In this instance, perhaps one could seek an answer in the nature of the people threatened by the State’s demands. They were not accused of possessing heroin or child pornography. Instead they were unnamed Wisconsin State legislators, suspected by the Dane County District Attorney of illegal activity in connection with the political caucuses of that period. Hence the John Doe subpoena for a sweeping array of legislative communications, which the court found overly broad and thus an unreasonable search under the Fourth Amendment. (Justice Abrahamson, by the way, agreed that the subpoena was too broad but maintained that this conclusion could, and should, have been reached from the arguments briefed by the parties.)
There may well be additional explanations for such an ardent embrace of the Fourth Amendment by a majority of justices normally disinclined to apply it, and I would be grateful for any conjectures that readers can offer.

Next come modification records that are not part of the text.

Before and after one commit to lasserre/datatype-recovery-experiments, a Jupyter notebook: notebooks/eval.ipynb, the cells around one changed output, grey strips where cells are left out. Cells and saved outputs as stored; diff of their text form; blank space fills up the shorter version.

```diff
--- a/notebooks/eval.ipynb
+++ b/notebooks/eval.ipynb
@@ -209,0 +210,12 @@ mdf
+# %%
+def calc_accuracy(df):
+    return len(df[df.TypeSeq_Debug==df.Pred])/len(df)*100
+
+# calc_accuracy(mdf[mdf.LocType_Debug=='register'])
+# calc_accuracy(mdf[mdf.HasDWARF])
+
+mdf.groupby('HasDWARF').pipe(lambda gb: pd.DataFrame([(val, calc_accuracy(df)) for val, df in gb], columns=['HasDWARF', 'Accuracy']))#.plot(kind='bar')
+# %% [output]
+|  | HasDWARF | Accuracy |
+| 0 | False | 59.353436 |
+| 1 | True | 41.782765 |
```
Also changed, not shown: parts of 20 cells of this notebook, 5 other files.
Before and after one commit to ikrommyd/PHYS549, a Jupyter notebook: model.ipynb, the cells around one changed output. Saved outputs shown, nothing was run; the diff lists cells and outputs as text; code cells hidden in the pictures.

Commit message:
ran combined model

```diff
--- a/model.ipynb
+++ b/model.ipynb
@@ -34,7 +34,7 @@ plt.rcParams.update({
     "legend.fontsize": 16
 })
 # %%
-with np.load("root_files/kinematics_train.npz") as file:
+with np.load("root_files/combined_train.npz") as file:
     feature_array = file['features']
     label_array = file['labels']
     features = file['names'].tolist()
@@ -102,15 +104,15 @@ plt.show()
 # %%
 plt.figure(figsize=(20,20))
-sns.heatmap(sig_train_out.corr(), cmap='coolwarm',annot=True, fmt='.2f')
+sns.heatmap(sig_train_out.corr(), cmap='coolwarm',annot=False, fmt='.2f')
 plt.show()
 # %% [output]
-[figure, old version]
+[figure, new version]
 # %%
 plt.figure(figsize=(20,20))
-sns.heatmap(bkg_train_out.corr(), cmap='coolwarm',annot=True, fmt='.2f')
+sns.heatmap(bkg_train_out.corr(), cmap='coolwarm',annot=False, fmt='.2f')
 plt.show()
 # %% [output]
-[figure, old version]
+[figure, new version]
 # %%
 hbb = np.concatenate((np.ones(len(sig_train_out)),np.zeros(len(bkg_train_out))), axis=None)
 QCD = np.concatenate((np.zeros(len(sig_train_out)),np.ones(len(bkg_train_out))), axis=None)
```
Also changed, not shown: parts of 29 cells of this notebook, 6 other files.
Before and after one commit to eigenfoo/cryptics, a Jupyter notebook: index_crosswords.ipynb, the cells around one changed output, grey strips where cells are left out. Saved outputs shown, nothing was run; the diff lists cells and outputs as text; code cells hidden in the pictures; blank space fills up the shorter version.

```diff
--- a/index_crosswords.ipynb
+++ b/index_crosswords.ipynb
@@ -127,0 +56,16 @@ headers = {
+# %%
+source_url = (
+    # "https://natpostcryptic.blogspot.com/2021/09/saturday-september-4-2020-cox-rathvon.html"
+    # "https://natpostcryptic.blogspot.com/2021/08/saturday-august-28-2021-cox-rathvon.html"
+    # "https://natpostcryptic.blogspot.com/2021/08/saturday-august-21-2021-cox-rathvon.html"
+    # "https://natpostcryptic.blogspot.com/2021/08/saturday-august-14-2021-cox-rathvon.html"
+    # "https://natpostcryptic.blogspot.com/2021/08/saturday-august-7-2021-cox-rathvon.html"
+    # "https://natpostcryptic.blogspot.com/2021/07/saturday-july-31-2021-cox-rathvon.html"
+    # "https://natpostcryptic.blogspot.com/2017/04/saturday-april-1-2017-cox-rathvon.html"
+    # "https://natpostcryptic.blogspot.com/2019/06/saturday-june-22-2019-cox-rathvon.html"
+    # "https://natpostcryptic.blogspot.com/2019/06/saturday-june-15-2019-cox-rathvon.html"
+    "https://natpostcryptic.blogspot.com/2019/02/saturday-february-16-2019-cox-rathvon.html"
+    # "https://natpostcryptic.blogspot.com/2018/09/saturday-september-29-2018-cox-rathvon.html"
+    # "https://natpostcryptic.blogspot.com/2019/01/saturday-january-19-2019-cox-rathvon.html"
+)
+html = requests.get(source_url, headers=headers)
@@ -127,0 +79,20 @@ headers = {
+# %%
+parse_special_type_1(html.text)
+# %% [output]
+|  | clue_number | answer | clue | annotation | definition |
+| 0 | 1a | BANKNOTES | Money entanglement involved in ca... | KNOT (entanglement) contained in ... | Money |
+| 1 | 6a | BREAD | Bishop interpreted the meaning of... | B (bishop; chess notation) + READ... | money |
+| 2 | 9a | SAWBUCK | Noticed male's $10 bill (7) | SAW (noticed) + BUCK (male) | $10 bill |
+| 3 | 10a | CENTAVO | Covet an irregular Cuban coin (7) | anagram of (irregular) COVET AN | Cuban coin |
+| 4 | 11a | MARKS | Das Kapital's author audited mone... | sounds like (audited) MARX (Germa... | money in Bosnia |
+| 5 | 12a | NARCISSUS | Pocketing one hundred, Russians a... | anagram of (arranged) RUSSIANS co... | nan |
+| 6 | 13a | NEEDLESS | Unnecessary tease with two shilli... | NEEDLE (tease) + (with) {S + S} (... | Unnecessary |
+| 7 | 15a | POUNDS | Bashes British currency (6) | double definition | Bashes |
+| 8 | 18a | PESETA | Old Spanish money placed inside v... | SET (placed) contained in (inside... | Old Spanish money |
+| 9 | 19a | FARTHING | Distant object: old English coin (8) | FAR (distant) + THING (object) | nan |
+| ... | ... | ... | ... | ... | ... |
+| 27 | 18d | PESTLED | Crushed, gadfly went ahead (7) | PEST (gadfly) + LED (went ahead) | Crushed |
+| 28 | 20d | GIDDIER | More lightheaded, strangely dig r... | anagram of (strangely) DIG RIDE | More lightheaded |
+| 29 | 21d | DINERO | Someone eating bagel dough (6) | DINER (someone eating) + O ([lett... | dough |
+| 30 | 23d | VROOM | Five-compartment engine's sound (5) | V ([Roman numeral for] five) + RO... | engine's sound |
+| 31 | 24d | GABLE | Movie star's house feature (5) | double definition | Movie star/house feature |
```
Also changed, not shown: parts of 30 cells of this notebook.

 The category “all criminal cases” encompasses all cases whose numbers end with the CR suffix, except for those resulting in per curiam decisions or (in five instances) decisions that were difficult to regard as either favorable or unfavorable for the defendants. Also, it should be noted that four of the Fourth-Amendment cases do not have CR suffixes and thus would not be included in the “all criminal cases” calculations. However, their number is so small that their absence from the “all criminal cases” category has virtually no effect on the percentages in Table 1.
 On rare occasions, a justice would accept a Fourth-Amendment argument but affirm a defendant’s conviction for other reasons. In State v. Subdiaz-Osorio, for instance, Justice Bradley concluded that, in the context of the Fourth Amendment, the warrantless search conducted in the case should not have been regarded by the circuit court as justified. Thus I categorized her opinion as favoring a Fourth Amendment argument—even though she concluded that the circuit court’s error did not contribute to the defendant’s conviction.
Custodian of Records v. State is not included in these calculations, because neither of the parties argued or briefed the Fourth Amendment.
Justice Day is not included in the table because the data cover only his last term (1995-96) on the bench.
 It would be interesting to know if Fourth-Amendment arguments have fared differently in Wisconsin’s lower courts, despite their chilly reception in the Supreme Court.